When Should One Choose Mediation Versus The Court Process In A Divorce Case?
When Is Mediation Versus The Court Process A Good Idea For The Couple?
The traditional divorce process in Metro Detroit, meaning in Wayne, Oakland and Macomb counties, is going to involve mediation before the client can ever have a trial in front of the judge. The judge will make the person do it because they don’t want to have a trial when a case could be settled through mediation; probably 50 to 60 per cent of cases will settle at mediation before a trial.
Some people like to think about going to mediation before their case even starts. That’s a personal preference and there is no reason they can’t do it but the normal process involves filing of a complaint for a divorce, and then exchanging information so that everybody can be on the same page with regard to financials, custody issues, medical things etc. and then they can try to negotiate a settlement.
What Is The Mediation Process And How Does It Work?
If negotiating a settlement doesn’t work, mediation can be chosen. The mediation process is simply the attorneys for the parties agreeing on a mediator who is a lawyer and skilled or trained in mediation. They go to that person’s office, sit in separate rooms with their attorney and the mediator will go back and forth trying to broker a deal. The mediator is not a judge. They do not decide if you are right and the other person is wrong, and you win and they lose; they simply try to get both sides to inch closer together in order to make an agreement and finish the case.
Mediators use the fact as leverage that they usually have a pretty good understanding of your particular judge and how that person thinks or acts. They have experience in the area and they will explain to you as an objective person the strengths or weaknesses of your argument and also the costs that you have to save by not going to trial because the trial process is very expensive. A lot of times, the money that you’re saving can be used in the negotiation process and that way, the parties keep the money rather than the lawyers ending up with the money.

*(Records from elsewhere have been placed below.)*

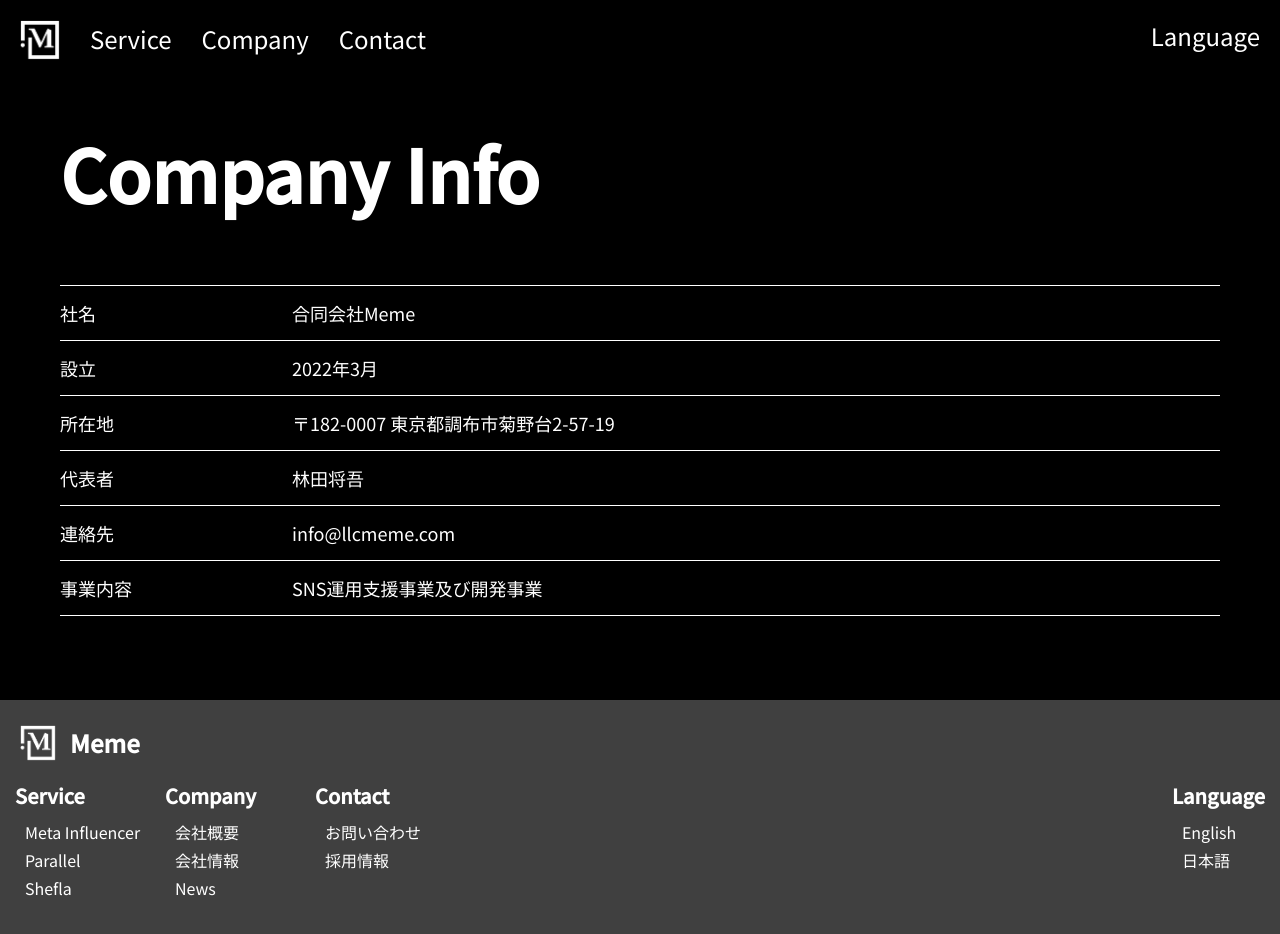
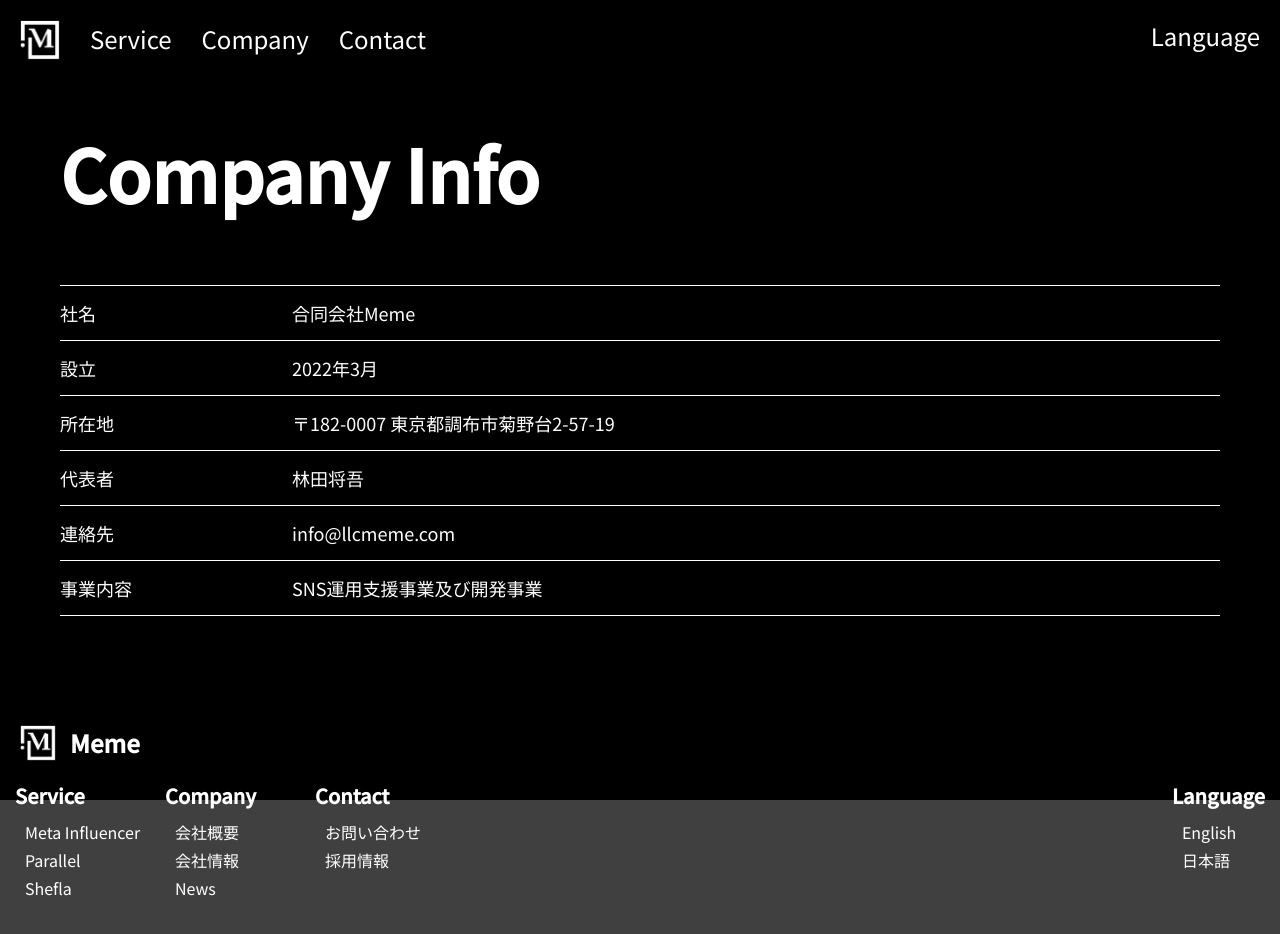
Before and after one commit to J-Naish/hp-meme-sandbox, a Next.js app: page /info in a window 1280 px wide. Shown: the top 934 px of the page. Built offline with nearby package versions, Linux system fonts and the light colour scheme.

Commit message:
create black background

```diff
--- /dev/null
+++ b/src/components/common/UI/background/Background.js
@@ -0,0 +1,5 @@
+import styles from './Background.module.css';
+
+export default function Background() {
+  return <div className={styles.background} />;
+}
--- /dev/null
+++ b/src/components/common/UI/background/Background.module.css
@@ -0,0 +1,9 @@
+.background {
+  position: fixed;
+  top: 0;
+  left: 0;
+  z-index: var(--backgroundZIndex);
+  width: 100vw;
+  height: 100vh;
+  background-color: black;
+}
--- a/src/components/pages/contact/Contact.js
+++ b/src/components/pages/contact/Contact.js
@@ -2,6 +2,7 @@
 
 import styles from './Contact.module.css';
 import { useState } from 'react';
+import Background from '@/components/common/UI/background/Background';
 import ContactForm from './ContactForm.js';
 import StepProcessCircle from './StepProcessCircle.js';
 import ShareState from './ShareState.js';
@@ -35,6 +36,7 @@ export default function Contact({ language }) {
 
         <div className={styles.container}>
 
+          <Background />
 
           <div className={styles.titleContainer}>
 
--- a/src/components/pages/info/Info.js
+++ b/src/components/pages/info/Info.js
@@ -1,4 +1,6 @@
 import styles from './Info.module.css';
+
+import Background from '@/components/common/UI/background/Background';
 
 const languageMapping = {
   NAME: {
@@ -67,8 +69,9 @@ const languageMapping = {
 export default function Info({ language }) {
   return (
     <>
+      <div className={styles.container}>
 
-      <div className={styles.container}>
+        <Background />
 
         <div className={styles.wrapper}>
           <div className={styles.content}>
--- a/src/components/pages/recruit/Recruit.js
+++ b/src/components/pages/recruit/Recruit.js
@@ -3,6 +3,7 @@
 import styles from './Recruit.module.css';
 import { useState, useEffect } from 'react';
 import Image from 'next/image';
+import Background from '@/components/common/UI/background/Background';
 import { languageMapping } from './languageMapping.js';
 import RecruitList from './RecruitList.js';
 import { RecruitPositionEngineer, RecruitPositionMarketer, RecruitPositionDesigner } from './RecruitPosition.js';
@@ -14,6 +15,8 @@ export default function Recruit({ language }) {
   return (
     <>
       <div className={styles.container}>
+
+        <Background />
 
         <div className={styles.title}>
           <h1>Recruit</h1>
```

So, it’s a pretty effective process if people want the case to resolve, it would usually resolve.
With Mediation, Would You Still Be Suggested To Have Two Attorneys; One Representing Each Party?
Yes. A lot of times in these cases, there are certain legal arguments that are being made, for example, on spousal support or changing the domicile of the child, or how much parenting time one party should get versus the other, or when there are legal arguments that need to be made and there are legal discussions that need to be had and the mediator is really not there to tell you you’re right or wrong; they’re there to broker a deal and without people understanding what’s going on properly, it takes away some of the effectiveness of mediation.
It all depends on what your issues are. For example, if all you’re fighting over is who gets the couch and who gets the TV, then you really don’t need lawyers for that. But if you are talking about more important issues like custody and spousal support and division of business interests, stock options, things that are more complex, then for sure, you need counsel.
If you have questions regarding Divorce, Mediation and the Court Process in Michigan, call the law office of Attorney Paul Tafelski for a free initial consultation at (248) 451-2200 and get the information and legal answers you’re seeking.